[WHAT THE TASK REQUIRES] Find and copy the lines in the records beneath this task that contain the word "cmap".

[INPUT MATERIAL]
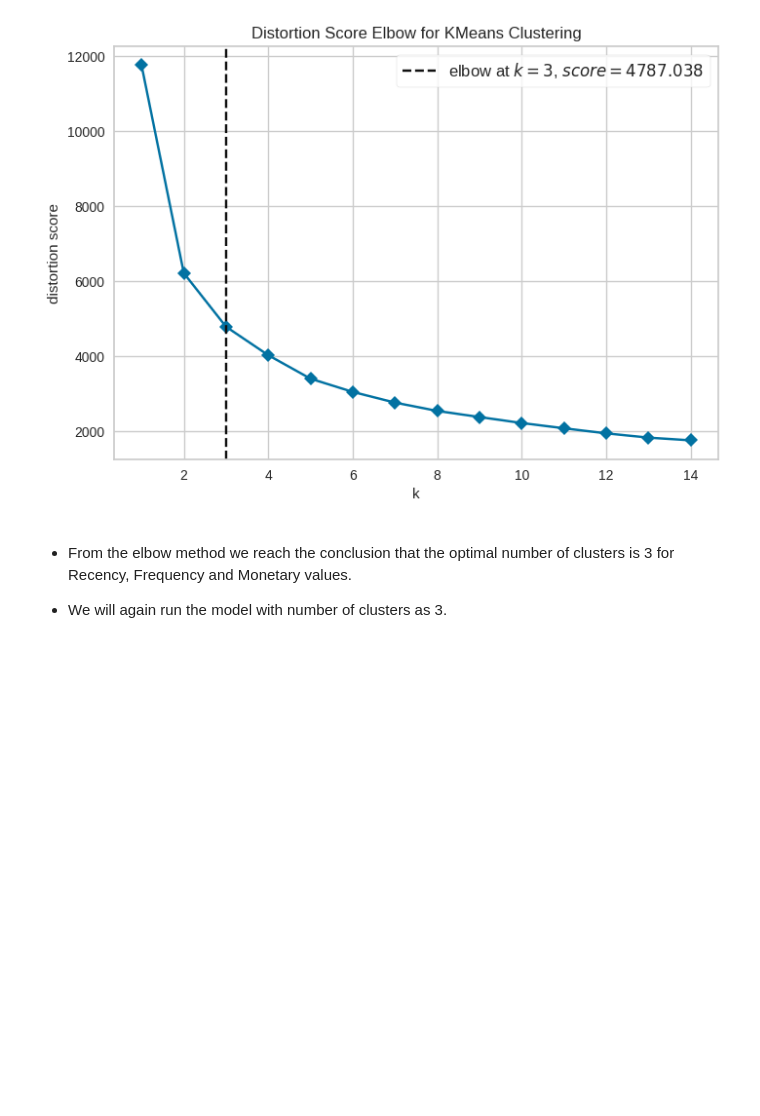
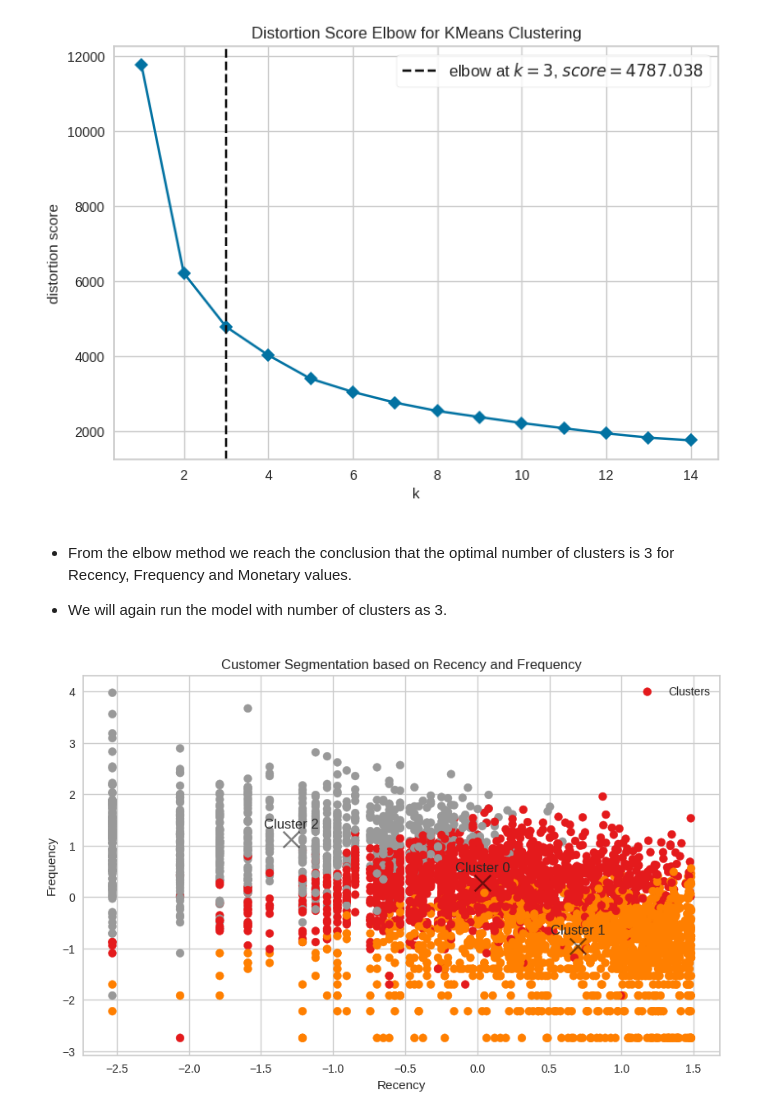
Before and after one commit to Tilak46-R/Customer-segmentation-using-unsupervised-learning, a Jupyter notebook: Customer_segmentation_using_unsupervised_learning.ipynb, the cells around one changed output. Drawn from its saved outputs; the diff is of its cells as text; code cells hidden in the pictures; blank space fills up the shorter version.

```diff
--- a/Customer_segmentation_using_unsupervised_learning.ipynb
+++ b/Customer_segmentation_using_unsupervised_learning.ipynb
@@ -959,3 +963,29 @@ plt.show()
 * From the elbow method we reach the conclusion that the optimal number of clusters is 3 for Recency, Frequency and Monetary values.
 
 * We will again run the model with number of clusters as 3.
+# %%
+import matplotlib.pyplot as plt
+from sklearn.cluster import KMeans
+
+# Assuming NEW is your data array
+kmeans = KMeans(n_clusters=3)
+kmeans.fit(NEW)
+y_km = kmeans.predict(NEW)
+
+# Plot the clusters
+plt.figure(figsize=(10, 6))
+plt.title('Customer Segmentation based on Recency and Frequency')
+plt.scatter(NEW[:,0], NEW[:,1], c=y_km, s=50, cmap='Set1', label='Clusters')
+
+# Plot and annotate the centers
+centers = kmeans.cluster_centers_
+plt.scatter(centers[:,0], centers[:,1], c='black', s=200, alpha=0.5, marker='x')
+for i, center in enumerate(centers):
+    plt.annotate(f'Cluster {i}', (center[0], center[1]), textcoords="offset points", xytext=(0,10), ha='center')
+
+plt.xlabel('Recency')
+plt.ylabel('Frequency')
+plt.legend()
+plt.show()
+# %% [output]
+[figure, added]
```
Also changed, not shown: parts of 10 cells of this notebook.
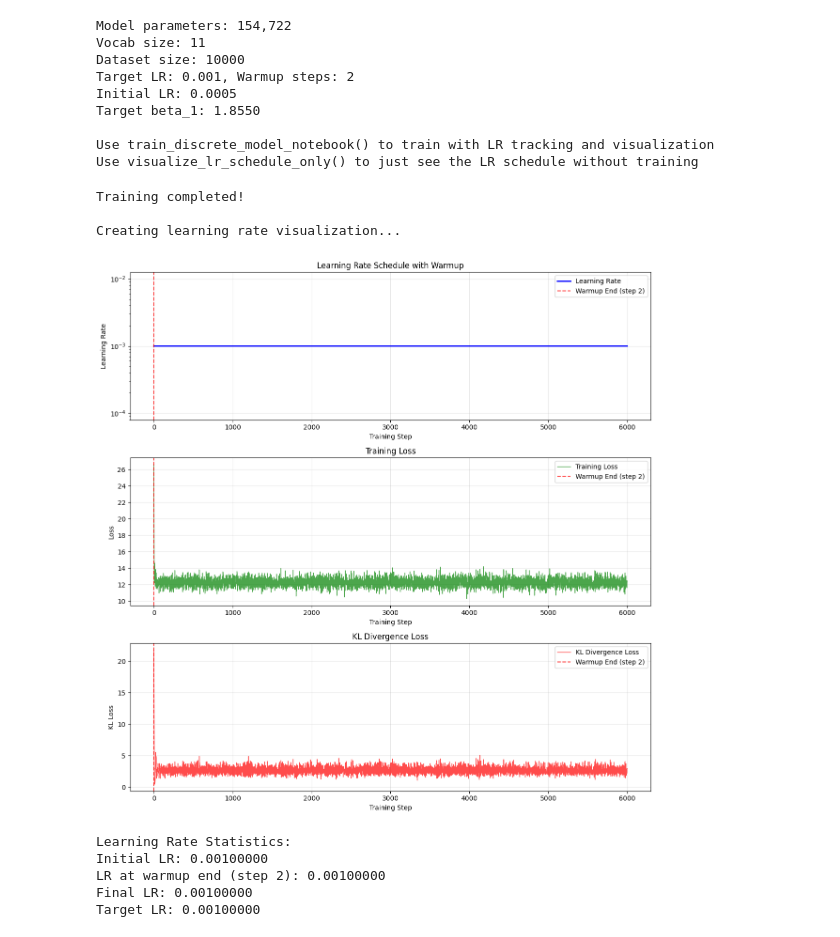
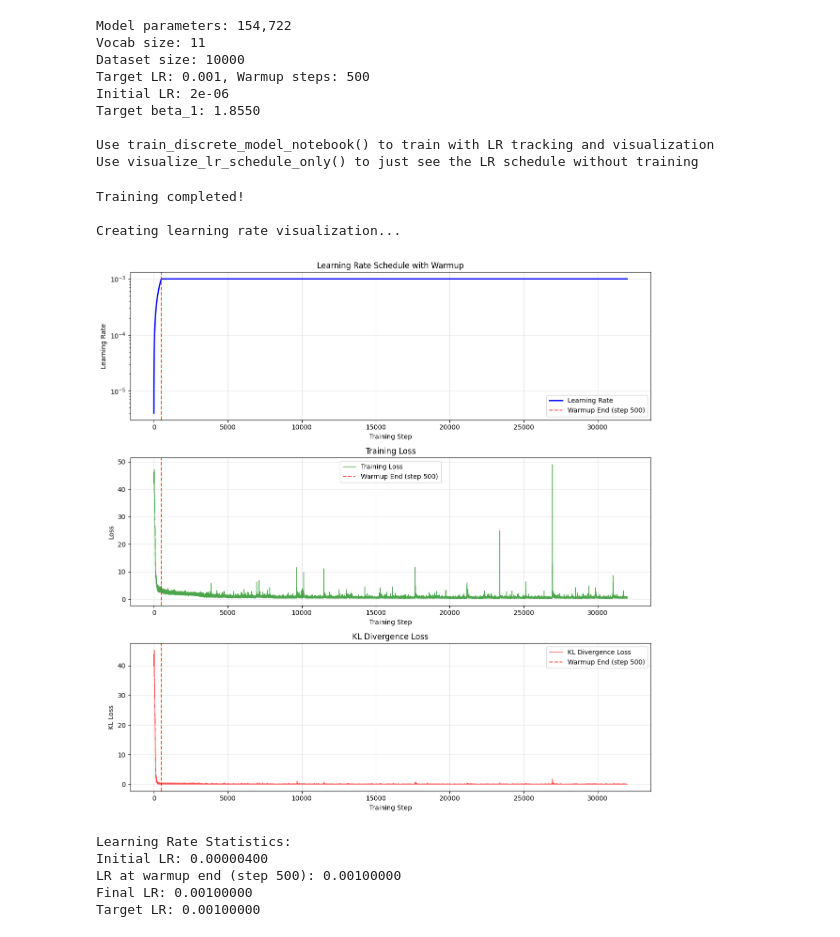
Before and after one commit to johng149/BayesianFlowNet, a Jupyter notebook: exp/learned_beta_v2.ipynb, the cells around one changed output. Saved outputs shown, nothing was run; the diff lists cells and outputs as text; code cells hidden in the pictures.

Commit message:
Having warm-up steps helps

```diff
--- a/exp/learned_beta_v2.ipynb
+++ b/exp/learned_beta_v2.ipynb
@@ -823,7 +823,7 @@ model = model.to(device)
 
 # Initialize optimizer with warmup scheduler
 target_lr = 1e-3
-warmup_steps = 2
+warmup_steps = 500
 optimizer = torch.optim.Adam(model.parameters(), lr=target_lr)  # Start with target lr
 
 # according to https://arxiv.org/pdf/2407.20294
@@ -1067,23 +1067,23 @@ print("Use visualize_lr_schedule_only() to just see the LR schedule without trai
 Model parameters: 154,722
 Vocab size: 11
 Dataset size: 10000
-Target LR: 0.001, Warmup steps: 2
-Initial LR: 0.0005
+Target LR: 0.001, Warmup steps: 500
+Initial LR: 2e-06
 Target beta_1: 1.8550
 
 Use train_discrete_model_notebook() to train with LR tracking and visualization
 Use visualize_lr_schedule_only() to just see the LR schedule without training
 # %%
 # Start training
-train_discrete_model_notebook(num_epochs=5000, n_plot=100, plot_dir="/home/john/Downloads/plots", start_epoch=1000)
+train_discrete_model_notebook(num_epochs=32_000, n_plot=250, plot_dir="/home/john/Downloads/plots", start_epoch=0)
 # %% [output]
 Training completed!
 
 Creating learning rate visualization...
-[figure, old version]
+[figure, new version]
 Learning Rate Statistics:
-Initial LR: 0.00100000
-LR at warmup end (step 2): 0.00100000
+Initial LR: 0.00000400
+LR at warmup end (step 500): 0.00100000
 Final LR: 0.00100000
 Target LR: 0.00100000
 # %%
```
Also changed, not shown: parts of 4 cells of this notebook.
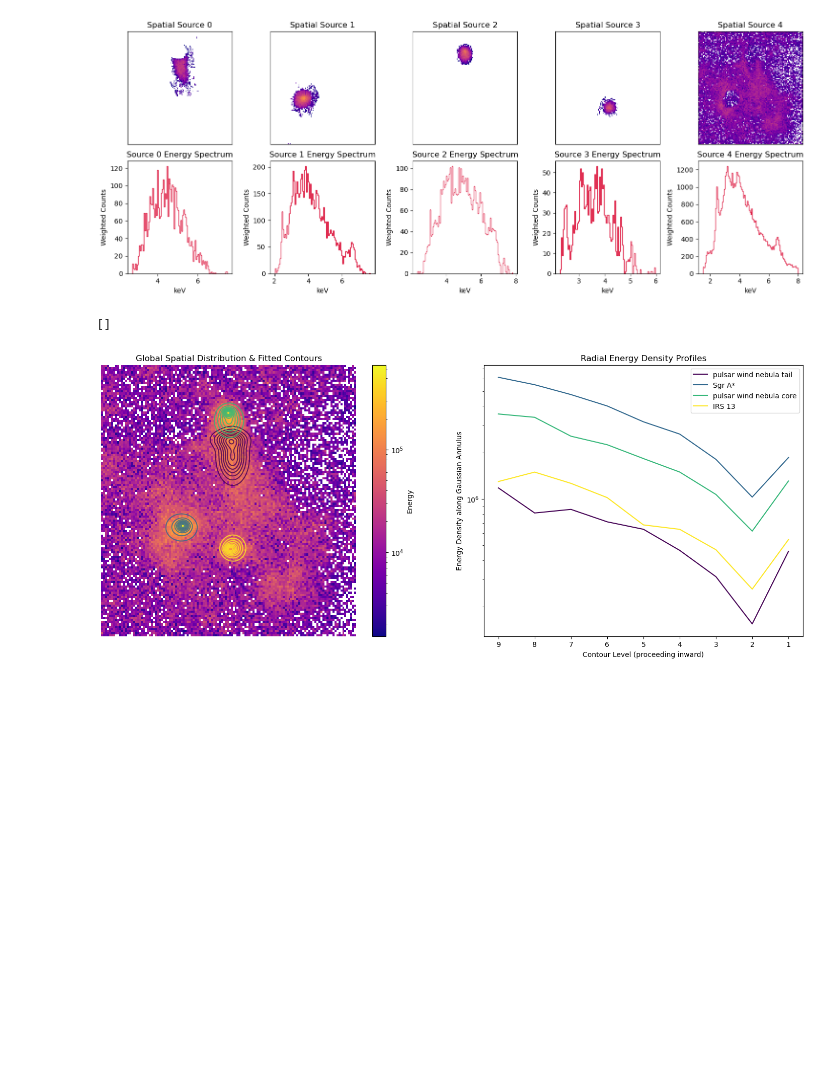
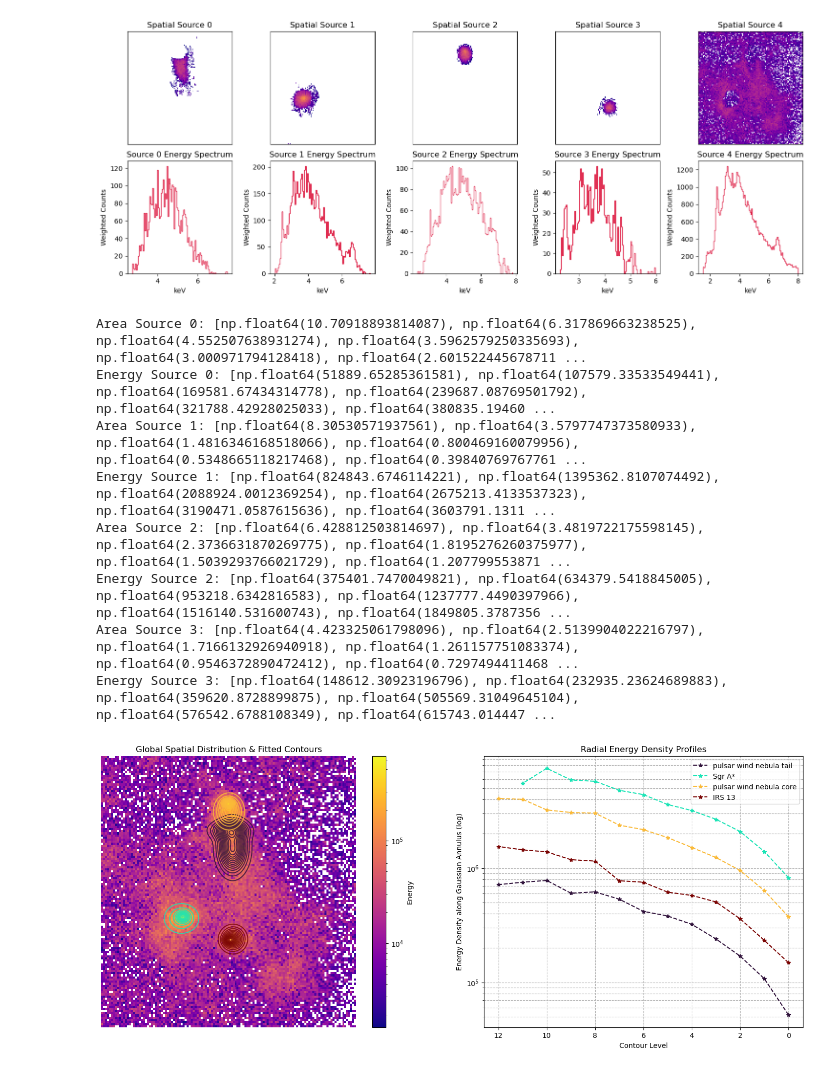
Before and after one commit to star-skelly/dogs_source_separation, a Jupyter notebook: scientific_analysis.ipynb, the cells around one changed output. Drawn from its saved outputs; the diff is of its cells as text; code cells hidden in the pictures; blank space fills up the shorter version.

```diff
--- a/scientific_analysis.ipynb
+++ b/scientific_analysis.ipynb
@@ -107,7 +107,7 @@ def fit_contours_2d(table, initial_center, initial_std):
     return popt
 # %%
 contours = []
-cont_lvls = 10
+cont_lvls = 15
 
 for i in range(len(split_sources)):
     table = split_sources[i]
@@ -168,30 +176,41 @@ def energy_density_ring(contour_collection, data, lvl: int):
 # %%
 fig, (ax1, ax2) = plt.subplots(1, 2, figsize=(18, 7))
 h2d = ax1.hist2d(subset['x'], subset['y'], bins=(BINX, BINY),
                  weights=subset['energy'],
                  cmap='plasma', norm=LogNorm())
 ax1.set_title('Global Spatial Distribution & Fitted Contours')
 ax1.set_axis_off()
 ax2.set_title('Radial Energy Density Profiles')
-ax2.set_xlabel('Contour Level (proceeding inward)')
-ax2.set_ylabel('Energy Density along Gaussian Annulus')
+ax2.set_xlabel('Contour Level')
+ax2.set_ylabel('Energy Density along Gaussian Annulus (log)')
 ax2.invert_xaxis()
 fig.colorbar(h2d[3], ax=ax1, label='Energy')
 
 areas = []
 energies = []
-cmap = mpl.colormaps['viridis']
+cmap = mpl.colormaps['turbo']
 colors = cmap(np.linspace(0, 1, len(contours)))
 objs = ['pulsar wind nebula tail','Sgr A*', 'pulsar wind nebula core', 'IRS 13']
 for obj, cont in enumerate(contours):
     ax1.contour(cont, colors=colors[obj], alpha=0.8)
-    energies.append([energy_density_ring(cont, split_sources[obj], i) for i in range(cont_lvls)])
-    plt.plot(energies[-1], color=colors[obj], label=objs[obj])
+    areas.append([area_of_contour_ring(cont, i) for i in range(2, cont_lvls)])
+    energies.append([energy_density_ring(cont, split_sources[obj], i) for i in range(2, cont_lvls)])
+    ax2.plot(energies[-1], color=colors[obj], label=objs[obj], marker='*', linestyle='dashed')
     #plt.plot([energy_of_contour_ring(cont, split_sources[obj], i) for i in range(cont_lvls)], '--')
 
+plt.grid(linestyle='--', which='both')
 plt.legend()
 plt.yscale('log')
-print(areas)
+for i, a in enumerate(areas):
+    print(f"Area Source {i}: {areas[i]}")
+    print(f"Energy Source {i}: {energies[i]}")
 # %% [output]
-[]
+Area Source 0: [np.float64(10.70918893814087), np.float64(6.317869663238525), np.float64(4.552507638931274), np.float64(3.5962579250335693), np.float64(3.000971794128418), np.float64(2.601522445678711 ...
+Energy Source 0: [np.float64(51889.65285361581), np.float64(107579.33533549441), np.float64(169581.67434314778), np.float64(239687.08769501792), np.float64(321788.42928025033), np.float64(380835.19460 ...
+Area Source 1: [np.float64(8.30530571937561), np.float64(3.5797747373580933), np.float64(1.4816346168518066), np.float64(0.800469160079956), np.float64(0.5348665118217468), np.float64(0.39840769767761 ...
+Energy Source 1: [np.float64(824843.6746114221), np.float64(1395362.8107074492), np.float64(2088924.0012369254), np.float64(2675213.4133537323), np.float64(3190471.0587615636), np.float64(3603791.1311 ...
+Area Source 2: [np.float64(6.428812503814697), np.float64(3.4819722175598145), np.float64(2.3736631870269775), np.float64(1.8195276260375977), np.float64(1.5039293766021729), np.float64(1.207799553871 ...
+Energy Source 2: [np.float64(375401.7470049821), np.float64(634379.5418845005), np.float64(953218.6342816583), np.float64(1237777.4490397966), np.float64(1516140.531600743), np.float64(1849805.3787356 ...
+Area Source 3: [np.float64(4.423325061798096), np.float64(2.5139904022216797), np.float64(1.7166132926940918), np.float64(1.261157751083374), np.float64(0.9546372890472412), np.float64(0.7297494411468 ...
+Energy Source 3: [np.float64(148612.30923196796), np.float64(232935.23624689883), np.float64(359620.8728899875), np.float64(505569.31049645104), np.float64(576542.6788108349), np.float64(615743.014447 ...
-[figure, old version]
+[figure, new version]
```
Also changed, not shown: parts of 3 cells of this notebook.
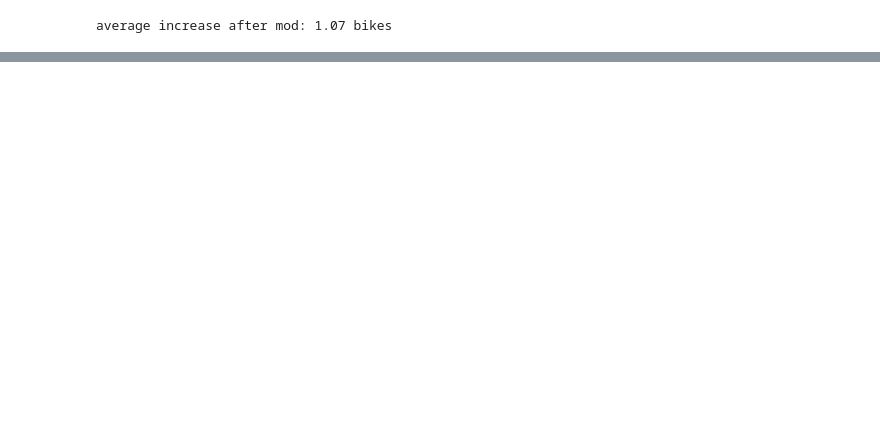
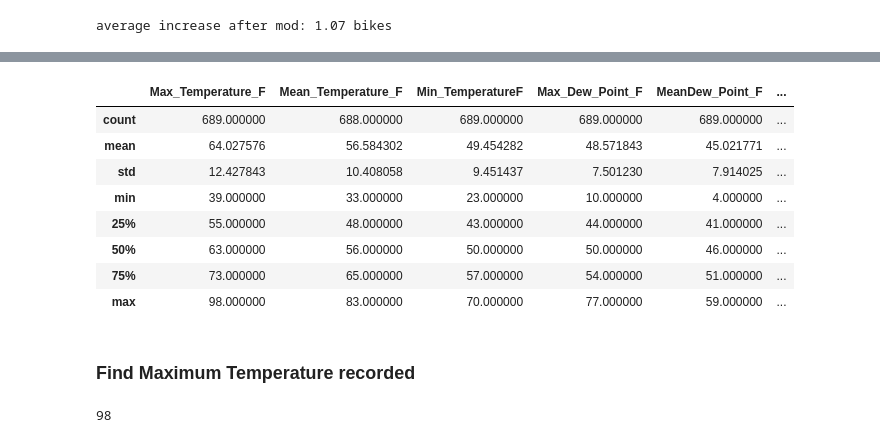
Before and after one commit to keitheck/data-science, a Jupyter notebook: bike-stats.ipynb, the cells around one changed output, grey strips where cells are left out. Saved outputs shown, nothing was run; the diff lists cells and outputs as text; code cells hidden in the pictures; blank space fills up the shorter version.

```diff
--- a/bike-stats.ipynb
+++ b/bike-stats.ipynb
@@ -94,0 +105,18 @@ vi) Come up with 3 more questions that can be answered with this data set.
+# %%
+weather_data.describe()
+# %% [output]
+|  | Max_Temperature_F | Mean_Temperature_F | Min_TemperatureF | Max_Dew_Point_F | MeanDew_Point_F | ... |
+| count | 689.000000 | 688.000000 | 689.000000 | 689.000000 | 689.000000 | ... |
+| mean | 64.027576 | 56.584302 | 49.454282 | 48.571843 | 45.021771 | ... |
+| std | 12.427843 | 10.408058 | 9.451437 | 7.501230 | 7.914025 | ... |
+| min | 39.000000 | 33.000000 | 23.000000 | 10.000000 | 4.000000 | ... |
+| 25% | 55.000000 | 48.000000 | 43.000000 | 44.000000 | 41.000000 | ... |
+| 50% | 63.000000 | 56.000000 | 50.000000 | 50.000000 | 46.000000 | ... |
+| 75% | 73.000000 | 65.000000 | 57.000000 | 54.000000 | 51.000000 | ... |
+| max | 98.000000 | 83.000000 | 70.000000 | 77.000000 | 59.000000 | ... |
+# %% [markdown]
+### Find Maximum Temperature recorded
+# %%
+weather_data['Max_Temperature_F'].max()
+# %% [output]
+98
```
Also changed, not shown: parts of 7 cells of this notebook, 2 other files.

[PROBLEM SOLUTION]
+plt.scatter(NEW[:,0], NEW[:,1], c=y_km, s=50, cmap='Set1', label='Clusters')
                  cmap='plasma', norm=LogNorm())
-cmap = mpl.colormaps['viridis']
+cmap = mpl.colormaps['turbo']
 colors = cmap(np.linspace(0, 1, len(contours)))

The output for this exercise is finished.